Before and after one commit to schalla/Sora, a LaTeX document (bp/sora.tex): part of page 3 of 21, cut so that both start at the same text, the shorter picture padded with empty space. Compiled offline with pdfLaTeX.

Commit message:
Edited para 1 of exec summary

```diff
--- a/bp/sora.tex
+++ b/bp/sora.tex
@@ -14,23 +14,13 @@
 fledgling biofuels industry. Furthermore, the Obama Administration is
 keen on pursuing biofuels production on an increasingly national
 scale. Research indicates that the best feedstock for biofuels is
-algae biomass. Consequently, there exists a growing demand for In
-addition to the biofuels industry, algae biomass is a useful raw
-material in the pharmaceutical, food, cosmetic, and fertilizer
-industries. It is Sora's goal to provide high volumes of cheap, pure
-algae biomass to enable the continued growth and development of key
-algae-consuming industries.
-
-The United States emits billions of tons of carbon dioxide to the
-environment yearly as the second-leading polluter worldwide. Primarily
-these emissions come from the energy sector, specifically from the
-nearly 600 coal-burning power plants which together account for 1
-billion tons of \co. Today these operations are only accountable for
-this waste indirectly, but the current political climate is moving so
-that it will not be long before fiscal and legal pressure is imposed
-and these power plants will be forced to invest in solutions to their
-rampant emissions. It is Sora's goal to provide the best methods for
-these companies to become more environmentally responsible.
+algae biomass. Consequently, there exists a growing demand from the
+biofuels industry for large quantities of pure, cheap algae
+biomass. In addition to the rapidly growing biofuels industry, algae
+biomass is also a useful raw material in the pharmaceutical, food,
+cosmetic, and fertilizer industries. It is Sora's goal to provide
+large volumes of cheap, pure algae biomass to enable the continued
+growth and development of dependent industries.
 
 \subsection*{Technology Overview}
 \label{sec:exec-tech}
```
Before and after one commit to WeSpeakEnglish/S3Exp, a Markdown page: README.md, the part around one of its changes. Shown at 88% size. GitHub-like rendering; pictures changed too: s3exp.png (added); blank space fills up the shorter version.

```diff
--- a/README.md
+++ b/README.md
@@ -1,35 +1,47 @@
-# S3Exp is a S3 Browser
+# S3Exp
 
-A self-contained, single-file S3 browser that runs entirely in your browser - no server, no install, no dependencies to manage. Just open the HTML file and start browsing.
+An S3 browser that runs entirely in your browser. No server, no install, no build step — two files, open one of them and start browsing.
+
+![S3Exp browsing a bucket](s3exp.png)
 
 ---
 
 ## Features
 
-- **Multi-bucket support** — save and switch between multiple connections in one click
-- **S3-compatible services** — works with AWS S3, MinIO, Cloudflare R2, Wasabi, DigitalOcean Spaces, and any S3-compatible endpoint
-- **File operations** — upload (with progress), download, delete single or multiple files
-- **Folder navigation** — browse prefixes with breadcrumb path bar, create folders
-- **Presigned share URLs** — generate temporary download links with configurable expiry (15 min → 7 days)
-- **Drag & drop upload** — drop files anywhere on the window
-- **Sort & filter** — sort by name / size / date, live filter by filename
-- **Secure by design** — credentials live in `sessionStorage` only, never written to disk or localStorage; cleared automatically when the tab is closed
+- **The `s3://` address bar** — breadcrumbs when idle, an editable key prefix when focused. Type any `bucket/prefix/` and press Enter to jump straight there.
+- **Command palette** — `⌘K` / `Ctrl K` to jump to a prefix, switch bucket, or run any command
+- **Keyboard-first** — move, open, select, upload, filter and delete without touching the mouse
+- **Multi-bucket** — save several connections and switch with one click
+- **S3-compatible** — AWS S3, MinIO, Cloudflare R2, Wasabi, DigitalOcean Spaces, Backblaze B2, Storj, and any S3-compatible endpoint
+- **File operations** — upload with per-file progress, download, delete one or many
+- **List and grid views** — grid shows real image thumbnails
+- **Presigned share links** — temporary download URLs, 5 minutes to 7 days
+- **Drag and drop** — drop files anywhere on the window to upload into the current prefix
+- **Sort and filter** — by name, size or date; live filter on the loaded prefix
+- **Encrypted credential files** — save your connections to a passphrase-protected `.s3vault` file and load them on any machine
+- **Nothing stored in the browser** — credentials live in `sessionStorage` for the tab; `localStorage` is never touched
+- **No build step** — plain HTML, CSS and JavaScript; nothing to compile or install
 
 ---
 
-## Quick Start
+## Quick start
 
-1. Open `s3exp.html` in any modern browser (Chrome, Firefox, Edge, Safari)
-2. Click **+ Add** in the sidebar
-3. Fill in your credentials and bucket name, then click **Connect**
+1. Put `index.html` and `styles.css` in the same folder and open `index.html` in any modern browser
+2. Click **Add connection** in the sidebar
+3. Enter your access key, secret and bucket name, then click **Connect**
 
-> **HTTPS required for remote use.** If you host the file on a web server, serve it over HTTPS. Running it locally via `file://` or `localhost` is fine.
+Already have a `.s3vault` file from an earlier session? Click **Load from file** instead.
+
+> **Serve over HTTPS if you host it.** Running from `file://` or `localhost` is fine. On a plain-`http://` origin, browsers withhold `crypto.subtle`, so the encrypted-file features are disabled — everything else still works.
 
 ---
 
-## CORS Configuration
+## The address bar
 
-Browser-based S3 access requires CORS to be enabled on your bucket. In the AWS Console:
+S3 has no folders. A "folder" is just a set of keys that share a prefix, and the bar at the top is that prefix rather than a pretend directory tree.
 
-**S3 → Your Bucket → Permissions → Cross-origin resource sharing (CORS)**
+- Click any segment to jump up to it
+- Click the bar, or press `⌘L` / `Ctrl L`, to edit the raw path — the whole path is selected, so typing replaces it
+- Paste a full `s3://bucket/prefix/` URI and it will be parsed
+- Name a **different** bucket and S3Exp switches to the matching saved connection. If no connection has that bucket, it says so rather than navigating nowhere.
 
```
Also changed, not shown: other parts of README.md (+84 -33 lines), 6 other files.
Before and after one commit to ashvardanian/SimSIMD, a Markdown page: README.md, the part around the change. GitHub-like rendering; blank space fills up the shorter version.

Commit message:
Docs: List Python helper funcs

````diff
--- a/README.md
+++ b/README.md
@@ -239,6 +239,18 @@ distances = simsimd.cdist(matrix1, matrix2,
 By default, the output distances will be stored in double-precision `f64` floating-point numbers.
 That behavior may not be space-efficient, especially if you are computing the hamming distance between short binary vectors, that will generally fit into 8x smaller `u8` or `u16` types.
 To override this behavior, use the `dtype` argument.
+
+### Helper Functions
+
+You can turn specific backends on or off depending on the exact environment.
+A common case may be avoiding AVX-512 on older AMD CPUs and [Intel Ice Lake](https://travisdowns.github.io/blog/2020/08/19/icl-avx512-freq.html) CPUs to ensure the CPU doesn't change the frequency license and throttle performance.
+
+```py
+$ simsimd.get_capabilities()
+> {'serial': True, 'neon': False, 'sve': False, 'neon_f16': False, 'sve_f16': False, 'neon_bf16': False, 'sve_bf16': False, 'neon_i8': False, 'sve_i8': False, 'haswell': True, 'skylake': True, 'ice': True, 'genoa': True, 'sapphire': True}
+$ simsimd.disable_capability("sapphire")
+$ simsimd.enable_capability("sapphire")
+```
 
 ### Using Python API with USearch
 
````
==========
→ Required work:
Repeat the material in full, exactly as written.

→ Finished exercise:
Before and after one commit to schalla/Sora, a LaTeX document (bp/sora.tex): part of page 3 of 21, cut so that both start at the same text, the shorter picture padded with empty space. Compiled offline with pdfLaTeX.

Commit message:
Edited para 1 of exec summary

```diff
--- a/bp/sora.tex
+++ b/bp/sora.tex
@@ -14,23 +14,13 @@
 fledgling biofuels industry. Furthermore, the Obama Administration is
 keen on pursuing biofuels production on an increasingly national
 scale. Research indicates that the best feedstock for biofuels is
-algae biomass. Consequently, there exists a growing demand for In
-addition to the biofuels industry, algae biomass is a useful raw
-material in the pharmaceutical, food, cosmetic, and fertilizer
-industries. It is Sora's goal to provide high volumes of cheap, pure
-algae biomass to enable the continued growth and development of key
-algae-consuming industries.
-
-The United States emits billions of tons of carbon dioxide to the
-environment yearly as the second-leading polluter worldwide. Primarily
-these emissions come from the energy sector, specifically from the
-nearly 600 coal-burning power plants which together account for 1
-billion tons of \co. Today these operations are only accountable for
-this waste indirectly, but the current political climate is moving so
-that it will not be long before fiscal and legal pressure is imposed
-and these power plants will be forced to invest in solutions to their
-rampant emissions. It is Sora's goal to provide the best methods for
-these companies to become more environmentally responsible.
+algae biomass. Consequently, there exists a growing demand from the
+biofuels industry for large quantities of pure, cheap algae
+biomass. In addition to the rapidly growing biofuels industry, algae
+biomass is also a useful raw material in the pharmaceutical, food,
+cosmetic, and fertilizer industries. It is Sora's goal to provide
+large volumes of cheap, pure algae biomass to enable the continued
+growth and development of dependent industries.
 
 \subsection*{Technology Overview}
 \label{sec:exec-tech}
```
Before and after one commit to WeSpeakEnglish/S3Exp, a Markdown page: README.md, the part around one of its changes. Shown at 88% size. GitHub-like rendering; pictures changed too: s3exp.png (added); blank space fills up the shorter version.

```diff
--- a/README.md
+++ b/README.md
@@ -1,35 +1,47 @@
-# S3Exp is a S3 Browser
+# S3Exp
 
-A self-contained, single-file S3 browser that runs entirely in your browser - no server, no install, no dependencies to manage. Just open the HTML file and start browsing.
+An S3 browser that runs entirely in your browser. No server, no install, no build step — two files, open one of them and start browsing.
+
+![S3Exp browsing a bucket](s3exp.png)
 
 ---
 
 ## Features
 
-- **Multi-bucket support** — save and switch between multiple connections in one click
-- **S3-compatible services** — works with AWS S3, MinIO, Cloudflare R2, Wasabi, DigitalOcean Spaces, and any S3-compatible endpoint
-- **File operations** — upload (with progress), download, delete single or multiple files
-- **Folder navigation** — browse prefixes with breadcrumb path bar, create folders
-- **Presigned share URLs** — generate temporary download links with configurable expiry (15 min → 7 days)
-- **Drag & drop upload** — drop files anywhere on the window
-- **Sort & filter** — sort by name / size / date, live filter by filename
-- **Secure by design** — credentials live in `sessionStorage` only, never written to disk or localStorage; cleared automatically when the tab is closed
+- **The `s3://` address bar** — breadcrumbs when idle, an editable key prefix when focused. Type any `bucket/prefix/` and press Enter to jump straight there.
+- **Command palette** — `⌘K` / `Ctrl K` to jump to a prefix, switch bucket, or run any command
+- **Keyboard-first** — move, open, select, upload, filter and delete without touching the mouse
+- **Multi-bucket** — save several connections and switch with one click
+- **S3-compatible** — AWS S3, MinIO, Cloudflare R2, Wasabi, DigitalOcean Spaces, Backblaze B2, Storj, and any S3-compatible endpoint
+- **File operations** — upload with per-file progress, download, delete one or many
+- **List and grid views** — grid shows real image thumbnails
+- **Presigned share links** — temporary download URLs, 5 minutes to 7 days
+- **Drag and drop** — drop files anywhere on the window to upload into the current prefix
+- **Sort and filter** — by name, size or date; live filter on the loaded prefix
+- **Encrypted credential files** — save your connections to a passphrase-protected `.s3vault` file and load them on any machine
+- **Nothing stored in the browser** — credentials live in `sessionStorage` for the tab; `localStorage` is never touched
+- **No build step** — plain HTML, CSS and JavaScript; nothing to compile or install
 
 ---
 
-## Quick Start
+## Quick start
 
-1. Open `s3exp.html` in any modern browser (Chrome, Firefox, Edge, Safari)
-2. Click **+ Add** in the sidebar
-3. Fill in your credentials and bucket name, then click **Connect**
+1. Put `index.html` and `styles.css` in the same folder and open `index.html` in any modern browser
+2. Click **Add connection** in the sidebar
+3. Enter your access key, secret and bucket name, then click **Connect**
 
-> **HTTPS required for remote use.** If you host the file on a web server, serve it over HTTPS. Running it locally via `file://` or `localhost` is fine.
+Already have a `.s3vault` file from an earlier session? Click **Load from file** instead.
+
+> **Serve over HTTPS if you host it.** Running from `file://` or `localhost` is fine. On a plain-`http://` origin, browsers withhold `crypto.subtle`, so the encrypted-file features are disabled — everything else still works.
 
 ---
 
-## CORS Configuration
+## The address bar
 
-Browser-based S3 access requires CORS to be enabled on your bucket. In the AWS Console:
+S3 has no folders. A "folder" is just a set of keys that share a prefix, and the bar at the top is that prefix rather than a pretend directory tree.
 
-**S3 → Your Bucket → Permissions → Cross-origin resource sharing (CORS)**
+- Click any segment to jump up to it
+- Click the bar, or press `⌘L` / `Ctrl L`, to edit the raw path — the whole path is selected, so typing replaces it
+- Paste a full `s3://bucket/prefix/` URI and it will be parsed
+- Name a **different** bucket and S3Exp switches to the matching saved connection. If no connection has that bucket, it says so rather than navigating nowhere.
 
```
Also changed, not shown: other parts of README.md (+84 -33 lines), 6 other files.
Before and after one commit to ashvardanian/SimSIMD, a Markdown page: README.md, the part around the change. GitHub-like rendering; blank space fills up the shorter version.

Commit message:
Docs: List Python helper funcs

````diff
--- a/README.md
+++ b/README.md
@@ -239,6 +239,18 @@ distances = simsimd.cdist(matrix1, matrix2,
 By default, the output distances will be stored in double-precision `f64` floating-point numbers.
 That behavior may not be space-efficient, especially if you are computing the hamming distance between short binary vectors, that will generally fit into 8x smaller `u8` or `u16` types.
 To override this behavior, use the `dtype` argument.
+
+### Helper Functions
+
+You can turn specific backends on or off depending on the exact environment.
+A common case may be avoiding AVX-512 on older AMD CPUs and [Intel Ice Lake](https://travisdowns.github.io/blog/2020/08/19/icl-avx512-freq.html) CPUs to ensure the CPU doesn't change the frequency license and throttle performance.
+
+```py
+$ simsimd.get_capabilities()
+> {'serial': True, 'neon': False, 'sve': False, 'neon_f16': False, 'sve_f16': False, 'neon_bf16': False, 'sve_bf16': False, 'neon_i8': False, 'sve_i8': False, 'haswell': True, 'skylake': True, 'ice': True, 'genoa': True, 'sapphire': True}
+$ simsimd.disable_capability("sapphire")
+$ simsimd.enable_capability("sapphire")
+```
 
 ### Using Python API with USearch
 
````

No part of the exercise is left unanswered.